New Year’s, Valentine’s Day, Mother’s Day, Father’s Day, Thanksgiving, Halloween, the Winter Solstice … the list goes on. What is an Animal to do?
Animals need to acquire the skill sets to cope with the ‘two-legged Lions.’ Especially when they try to give us Bear hugs. — Noreen
“But what many of us don’t understand is how to cope with that and how to keep ourselves safe in the face of such an onslaught of emotion.”
There is help on the way though, she said, at a press conference held early this morning.
Standing beside Cornelius Kakapo, director of public relations for The Park’s Department of Well-Being and Safety, Noreen announced her collaboration with the department on what she called “the definitive guide to staying safe in the soppy seasons.”

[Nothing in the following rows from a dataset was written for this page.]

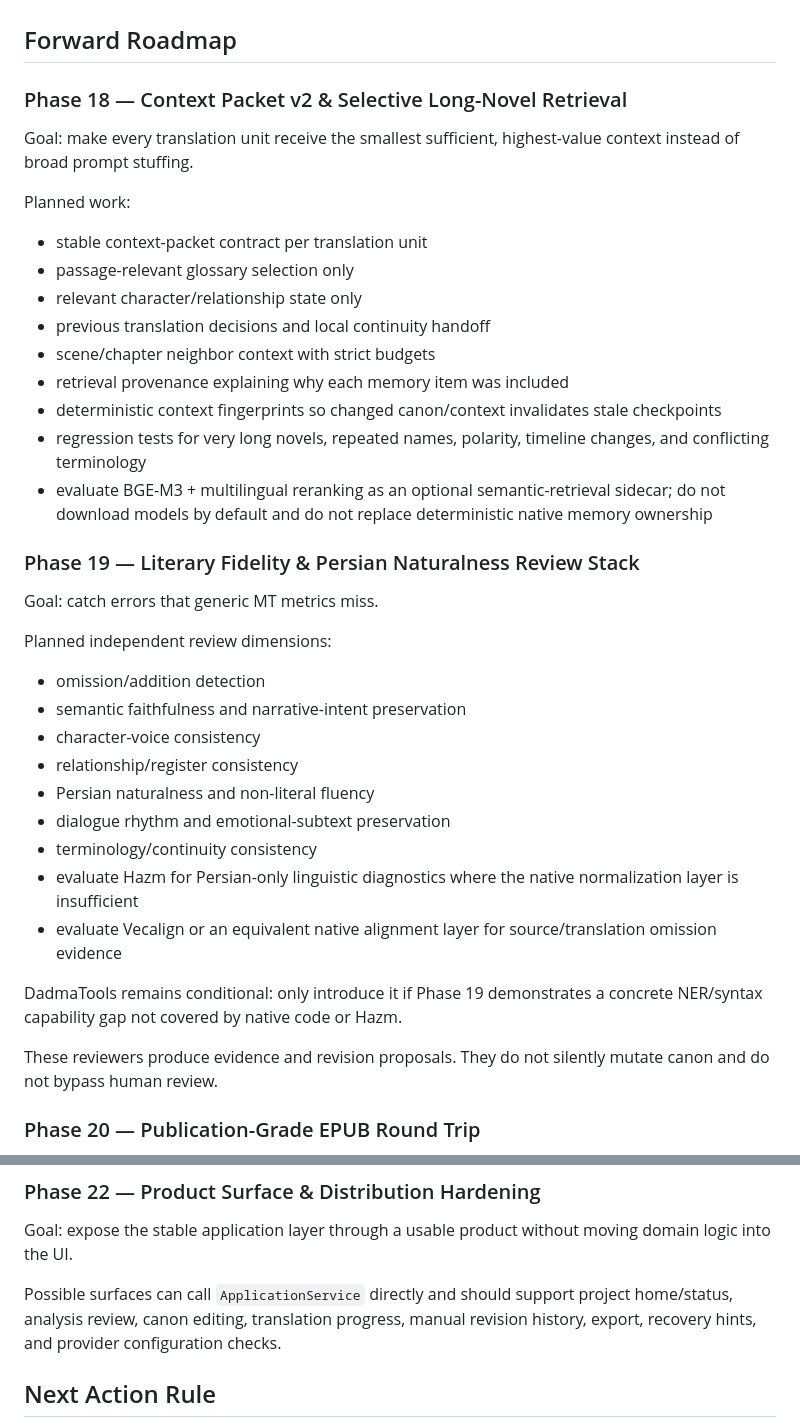
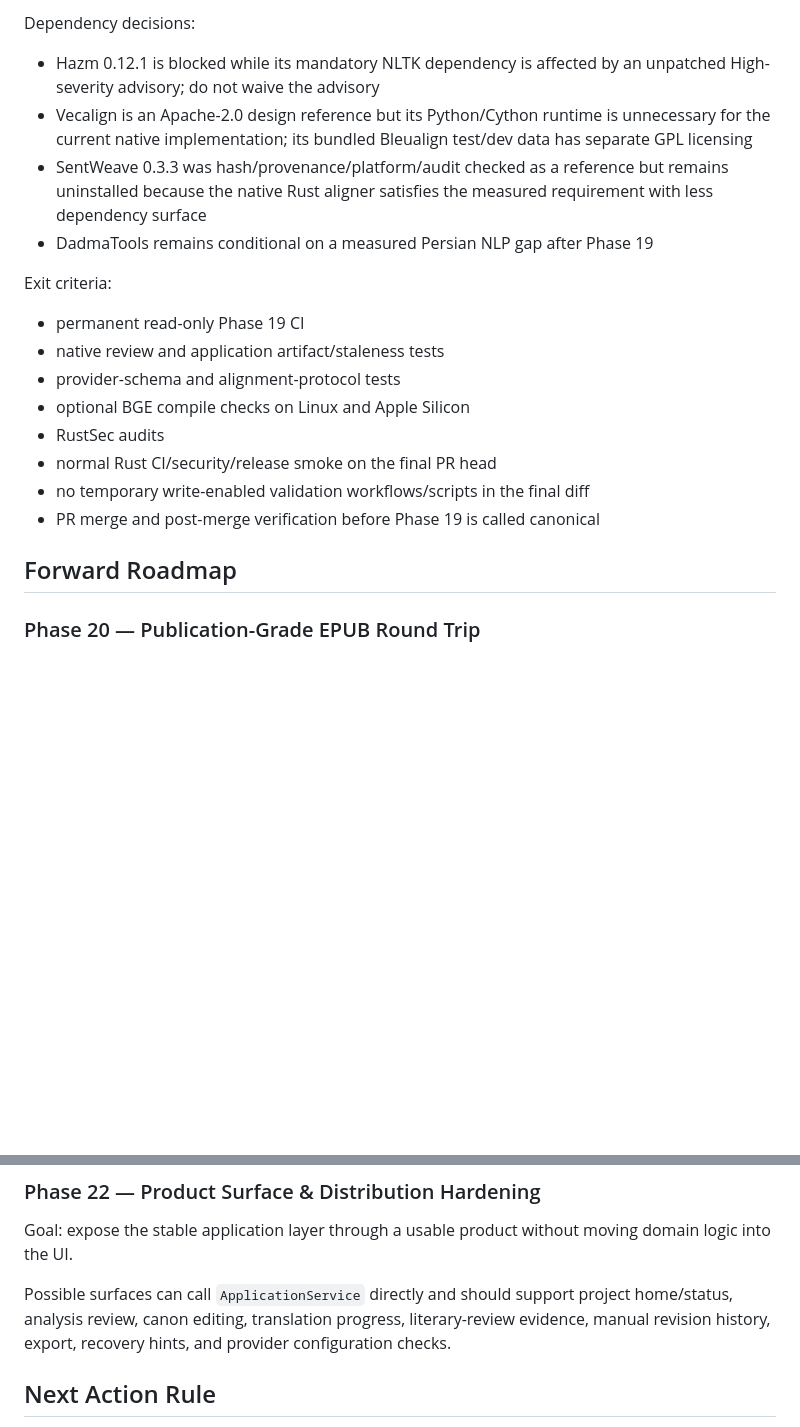
Before and after one commit to hiidkaboutyou-spec/Persian-Literary-Translation-Engine, a Markdown page: docs/IMPLEMENTATION_ROADMAP.md, 2 parts joined by grey strips. GitHub-like rendering; blank space fills up the shorter version.

Commit message:
docs: advance roadmap through Phase 18 and Phase 19 validation

```diff
--- a/docs/IMPLEMENTATION_ROADMAP.md
+++ b/docs/IMPLEMENTATION_ROADMAP.md
@@ -80,41 +117,22 @@ These do not replace Phase 18–22 work and must not be described as completing
+Dependency decisions:
+
+- Hazm 0.12.1 is blocked while its mandatory NLTK dependency is affected by an unpatched High-severity advisory; do not waive the advisory
+- Vecalign is an Apache-2.0 design reference but its Python/Cython runtime is unnecessary for the current native implementation; its bundled Bleualign test/dev data has separate GPL licensing
+- SentWeave 0.3.3 was hash/provenance/platform/audit checked as a reference but remains uninstalled because the native Rust aligner satisfies the measured requirement with less dependency surface
+- DadmaTools remains conditional on a measured Persian NLP gap after Phase 19
+
+Exit criteria:
+
+- permanent read-only Phase 19 CI
+- native review and application artifact/staleness tests
+- provider-schema and alignment-protocol tests
+- optional BGE compile checks on Linux and Apple Silicon
+- RustSec audits
+- normal Rust CI/security/release smoke on the final PR head
+- no temporary write-enabled validation workflows/scripts in the final diff
+- PR merge and post-merge verification before Phase 19 is called canonical
 
 ## Forward Roadmap
-
-### Phase 18 — Context Packet v2 & Selective Long-Novel Retrieval
-
-Goal: make every translation unit receive the smallest sufficient, highest-value context instead of broad prompt stuffing.
-
-Planned work:
-
-- stable context-packet contract per translation unit
-- passage-relevant glossary selection only
-- relevant character/relationship state only
-- previous translation decisions and local continuity handoff
-- scene/chapter neighbor context with strict budgets
-- retrieval provenance explaining why each memory item was included
-- deterministic context fingerprints so changed canon/context invalidates stale checkpoints
-- regression tests for very long novels, repeated names, polarity, timeline changes, and conflicting terminology
-- evaluate BGE-M3 + multilingual reranking as an optional semantic-retrieval sidecar; do not download models by default and do not replace deterministic native memory ownership
-
-### Phase 19 — Literary Fidelity & Persian Naturalness Review Stack
-
-Goal: catch errors that generic MT metrics miss.
-
-Planned independent review dimensions:
-
-- omission/addition detection
-- semantic faithfulness and narrative-intent preservation
-- character-voice consistency
-- relationship/register consistency
-- Persian naturalness and non-literal fluency
-- dialogue rhythm and emotional-subtext preservation
-- terminology/continuity consistency
-- evaluate Hazm for Persian-only linguistic diagnostics where the native normalization layer is insufficient
-- evaluate Vecalign or an equivalent native alignment layer for source/translation omission evidence
-
-DadmaTools remains conditional: only introduce it if Phase 19 demonstrates a concrete NER/syntax capability gap not covered by native code or Hazm.
-
-These reviewers produce evidence and revision proposals. They do not silently mutate canon and do not bypass human review.
 
 ### Phase 20 — Publication-Grade EPUB Round Trip
 
@@ -146,7 +164,7 @@ Planned work:
 
 Goal: expose the stable application layer through a usable product without moving domain logic into the UI.
 
-Possible surfaces can call `ApplicationService` directly and should support project home/status, analysis review, canon editing, translation progress, manual revision history, export, recovery hints, and provider configuration checks.
+Possible surfaces can call `ApplicationService` directly and should support project home/status, analysis review, canon editing, translation progress, literary-review evidence, manual revision history, export, recovery hints, and provider configuration checks.
 
 ## Next Action Rule
 
```
Also changed, not shown: other parts of docs/IMPLEMENTATION_ROADMAP.md (+39 -2 lines).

“Animals need to acquire the skill sets to cope with the ‘two-legged Lions,'” she said. “Especially when they try to give us Bear hugs.”
“Several times a year, we [the DWBS] issue a safety alert, telling Animals to beware of Humans looking for temporary—or even permanent—Animal companionship. And The Park has devoted the entire month of June to spreading awareness of enforced domestication,” he said.
“But, clearly, that hasn’t been enough. The number of Animal kidnappings has increased dramatically over the past few years. We’re now even seeing cases of Animals being returned to The Park after these events. They are often in very bad shape, both physically and mentally. Some of them are altered for life. We have to put a stop to this. And we feel the first step is to arm Park Animals with the information they need to keep themselves and their loved ones safe.”
The printed guide will be published this Autumn, Kakapo said, and will be available free of charge through the DWBS offices, the Park Hospital for the Afflicted and Infirm, and the Park’s Extinction Anxiety Clinic. A pdf copy will also be posted on this web site.